WHAT YOU ARE ASKED TO DO: Nothing but the pictures should be dropped; repeat the rest of the data below exactly.

Segment Start: PROVIDED INFORMATION

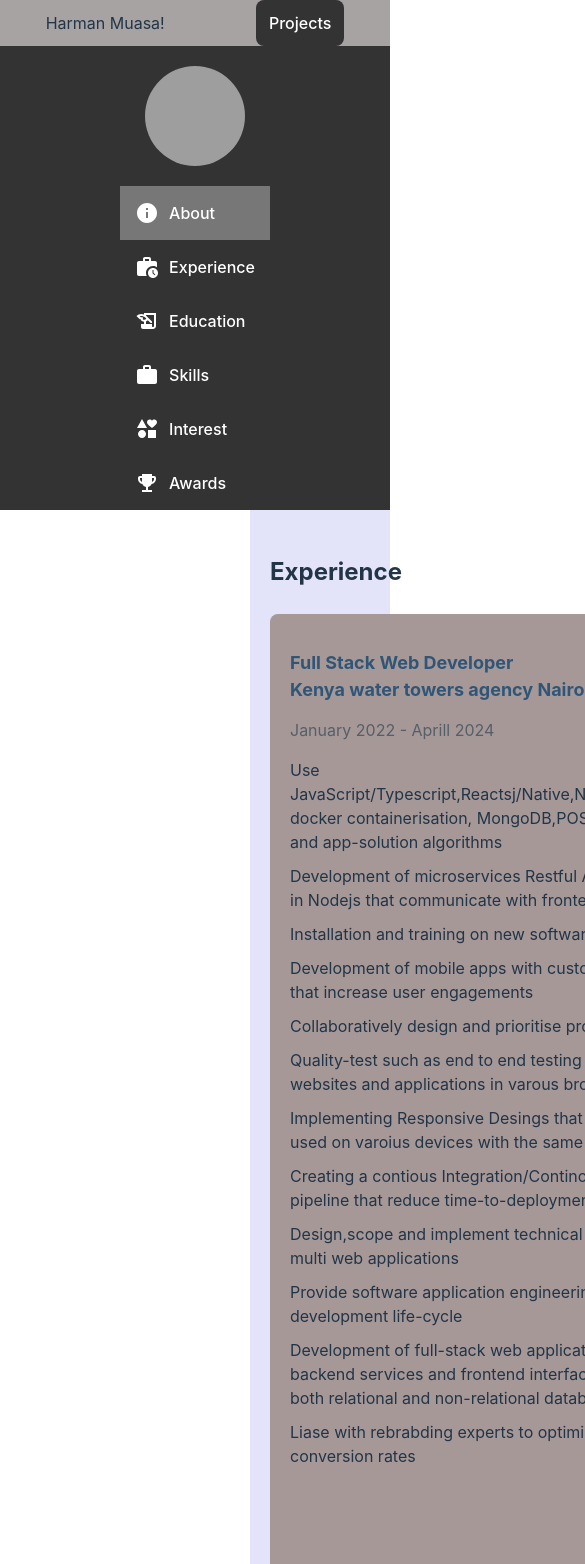
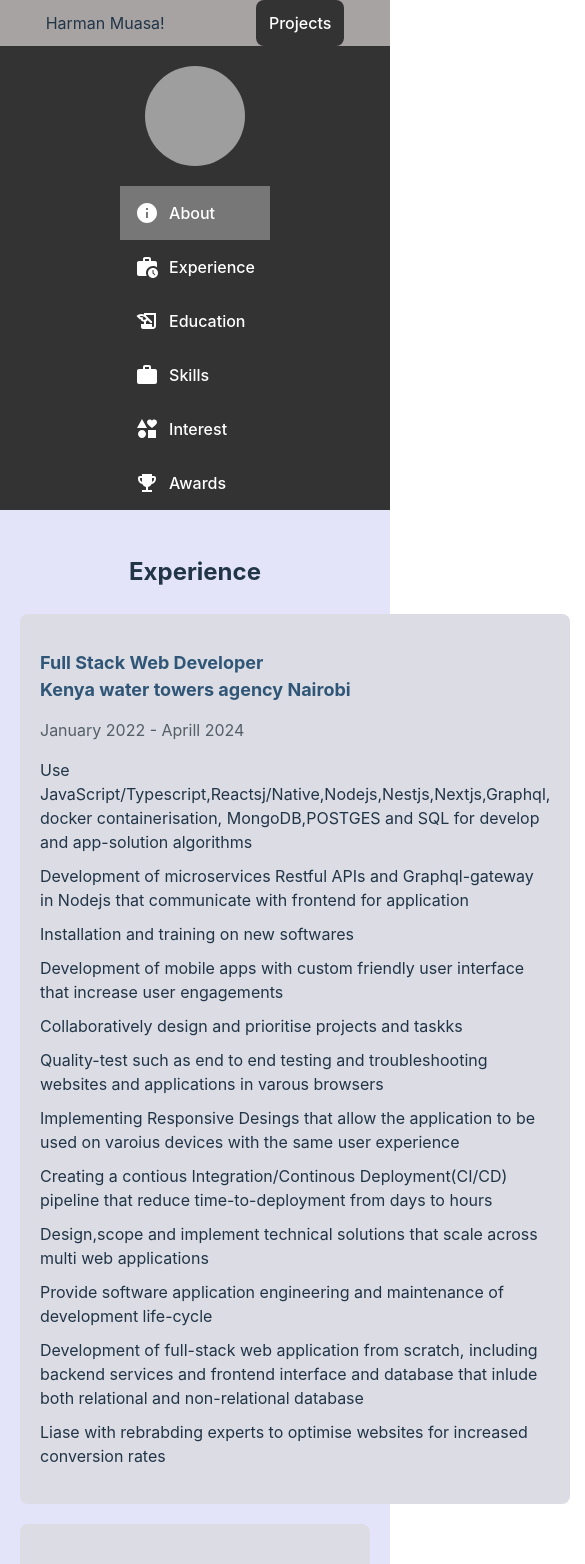
Before and after one commit to Muasa-harman/harmman-portfolio, a React (Vite) app: page /experience in a window 390 px wide. Shown: the top 1564 px of the page, 585 px wide, since content can reach past the window. Built offline with nearby package versions, Linux system fonts and the light colour scheme; grey boxes are pictures that could not be loaded.

Commit message:
small screen styles

```diff
--- a/src/pages/experience.scss
+++ b/src/pages/experience.scss
@@ -13,12 +13,13 @@
 
   .latest {
     display: flex;
+    flex-wrap: wrap;
     gap: 20px;
 
     .card1,
     .card2,
     .card3 {
-      background-color: #a79898;
+      background-color: #dbdce4;
       color: #213547;
       padding: 20px;
       flex: 1;
@@ -44,3 +45,15 @@
     }
   }
 }
+
+/* Media query for responsiveness */
+@media screen and (max-width: 768px) {
+  .experience {
+      flex-direction: column; /* Stack elements vertically on smaller screens */
+      margin-left: 0;
+  }
+
+  .content {
+      margin-left: 0;
+  }
+}
```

Segment End: PROVIDED INFORMATION

WRITTEN ANSWER:
Before and after one commit to Muasa-harman/harmman-portfolio, a React (Vite) app: page /experience in a window 390 px wide. Shown: the top 1564 px of the page, 585 px wide, since content can reach past the window. Built offline with nearby package versions, Linux system fonts and the light colour scheme; grey boxes are pictures that could not be loaded.

Commit message:
small screen styles

```diff
--- a/src/pages/experience.scss
+++ b/src/pages/experience.scss
@@ -13,12 +13,13 @@
 
   .latest {
     display: flex;
+    flex-wrap: wrap;
     gap: 20px;
 
     .card1,
     .card2,
     .card3 {
-      background-color: #a79898;
+      background-color: #dbdce4;
       color: #213547;
       padding: 20px;
       flex: 1;
@@ -44,3 +45,15 @@
     }
   }
 }
+
+/* Media query for responsiveness */
+@media screen and (max-width: 768px) {
+  .experience {
+      flex-direction: column; /* Stack elements vertically on smaller screens */
+      margin-left: 0;
+  }
+
+  .content {
+      margin-left: 0;
+  }
+}
```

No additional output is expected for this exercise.